Exercise requirements – Draw out every line with the word "recover" from the listing below.

Records for the exercise –
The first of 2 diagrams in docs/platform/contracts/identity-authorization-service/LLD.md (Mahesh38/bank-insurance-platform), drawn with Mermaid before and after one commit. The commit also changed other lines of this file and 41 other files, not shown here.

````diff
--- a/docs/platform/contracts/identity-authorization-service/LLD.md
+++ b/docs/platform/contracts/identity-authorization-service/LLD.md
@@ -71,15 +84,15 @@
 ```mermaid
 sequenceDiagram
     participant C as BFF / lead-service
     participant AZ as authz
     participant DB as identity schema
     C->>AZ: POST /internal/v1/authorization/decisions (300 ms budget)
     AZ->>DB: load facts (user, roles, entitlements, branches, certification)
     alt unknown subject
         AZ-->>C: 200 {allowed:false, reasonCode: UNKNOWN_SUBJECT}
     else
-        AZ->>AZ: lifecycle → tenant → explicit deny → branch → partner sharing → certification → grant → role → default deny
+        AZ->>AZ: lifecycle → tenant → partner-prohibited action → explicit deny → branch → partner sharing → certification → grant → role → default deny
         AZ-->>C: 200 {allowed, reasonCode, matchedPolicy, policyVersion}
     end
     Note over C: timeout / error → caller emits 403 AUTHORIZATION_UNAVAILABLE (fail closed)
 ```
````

* * *

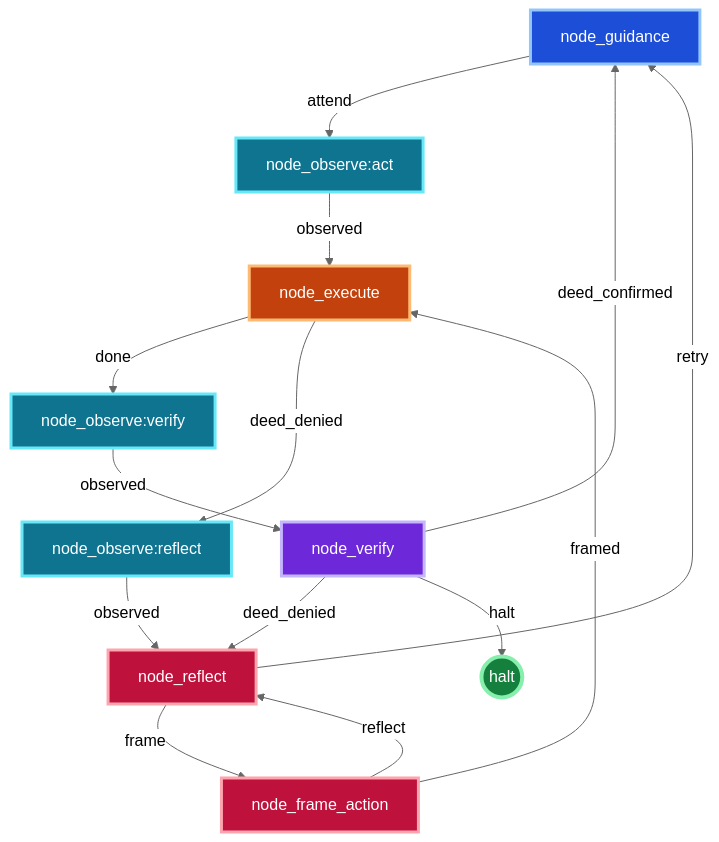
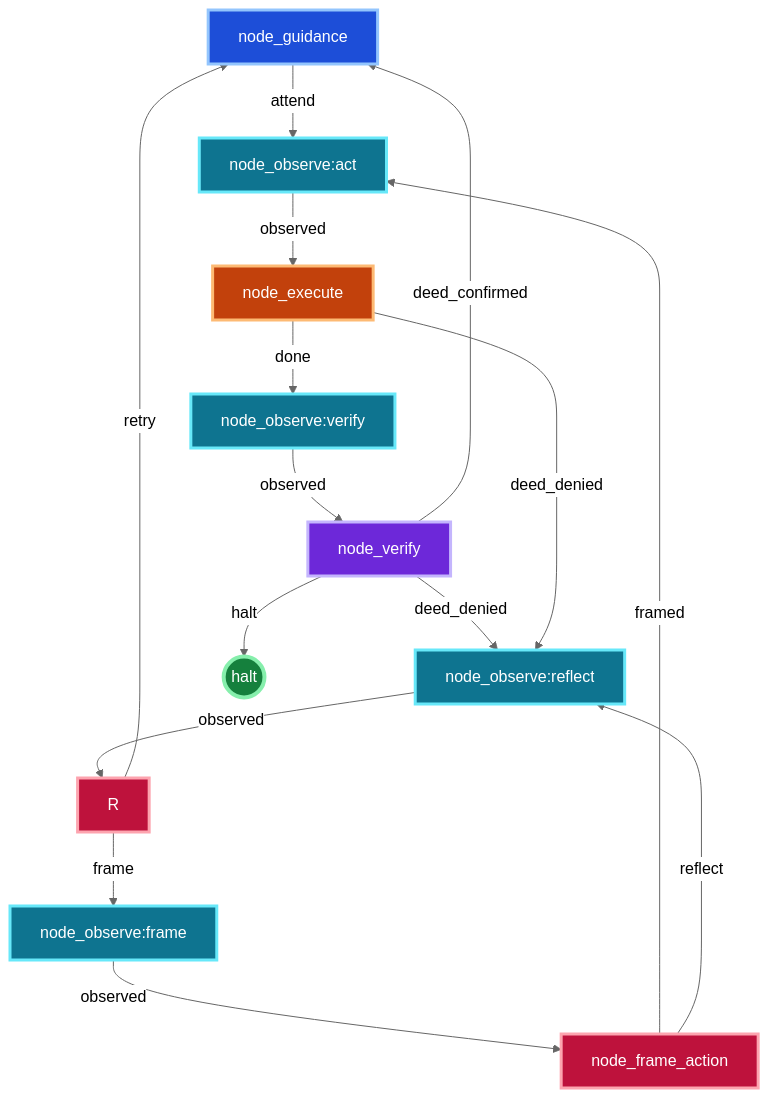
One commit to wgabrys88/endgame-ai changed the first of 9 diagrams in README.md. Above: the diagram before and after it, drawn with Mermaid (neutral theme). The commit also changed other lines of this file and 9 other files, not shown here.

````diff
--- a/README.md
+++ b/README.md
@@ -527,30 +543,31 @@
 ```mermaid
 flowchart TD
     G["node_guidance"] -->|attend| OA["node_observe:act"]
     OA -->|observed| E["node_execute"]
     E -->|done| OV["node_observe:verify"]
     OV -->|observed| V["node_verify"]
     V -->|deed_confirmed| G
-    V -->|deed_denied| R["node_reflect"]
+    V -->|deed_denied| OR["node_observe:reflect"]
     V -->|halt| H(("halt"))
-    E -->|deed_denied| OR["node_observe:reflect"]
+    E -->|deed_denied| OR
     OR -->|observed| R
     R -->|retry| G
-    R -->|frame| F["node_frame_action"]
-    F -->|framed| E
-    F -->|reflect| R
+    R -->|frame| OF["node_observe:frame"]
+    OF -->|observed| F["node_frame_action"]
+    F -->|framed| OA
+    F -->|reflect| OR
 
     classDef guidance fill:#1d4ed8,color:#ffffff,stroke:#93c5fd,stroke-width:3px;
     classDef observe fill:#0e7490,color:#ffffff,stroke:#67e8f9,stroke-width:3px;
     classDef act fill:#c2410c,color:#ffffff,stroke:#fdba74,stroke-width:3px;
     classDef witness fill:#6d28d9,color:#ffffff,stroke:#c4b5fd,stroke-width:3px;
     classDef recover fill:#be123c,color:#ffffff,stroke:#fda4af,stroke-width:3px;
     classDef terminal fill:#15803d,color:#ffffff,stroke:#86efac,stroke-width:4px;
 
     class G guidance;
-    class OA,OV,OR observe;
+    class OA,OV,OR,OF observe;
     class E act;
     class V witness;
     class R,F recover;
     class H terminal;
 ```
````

---

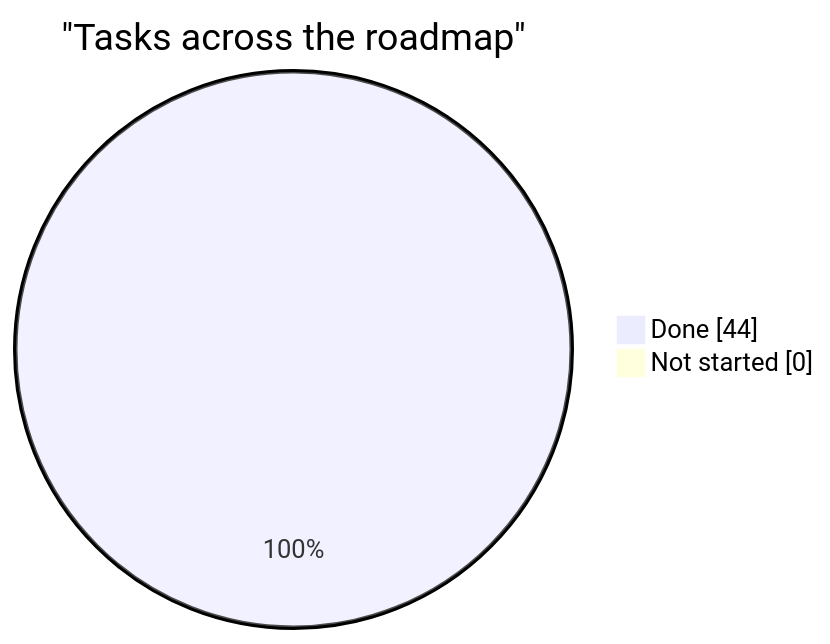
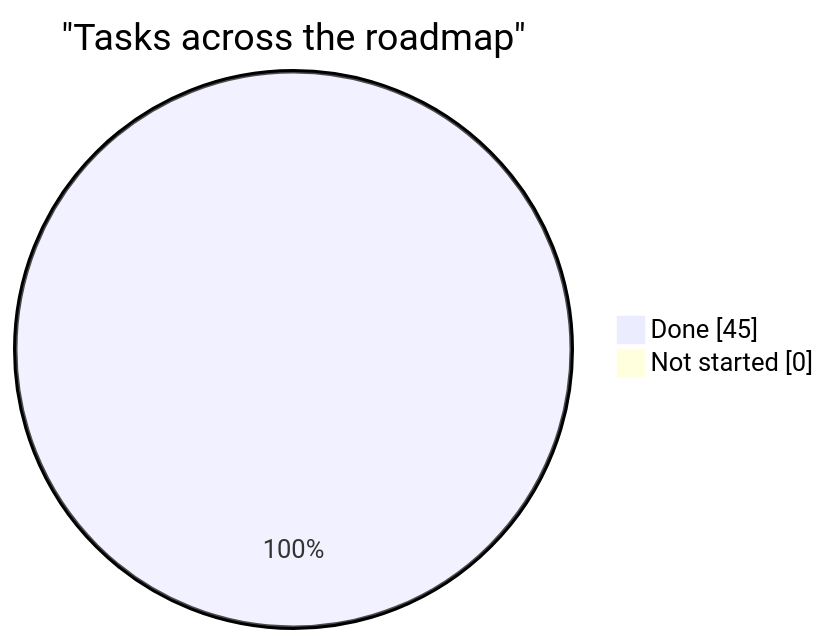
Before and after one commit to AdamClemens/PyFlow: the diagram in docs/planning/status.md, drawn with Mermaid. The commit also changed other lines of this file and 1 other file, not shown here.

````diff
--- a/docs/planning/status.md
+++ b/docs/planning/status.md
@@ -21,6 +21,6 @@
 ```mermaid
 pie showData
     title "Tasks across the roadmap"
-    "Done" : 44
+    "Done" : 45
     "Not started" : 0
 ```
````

Result of this task –
     classDef recover fill:#be123c,color:#ffffff,stroke:#fda4af,stroke-width:3px;
     class R,F recover;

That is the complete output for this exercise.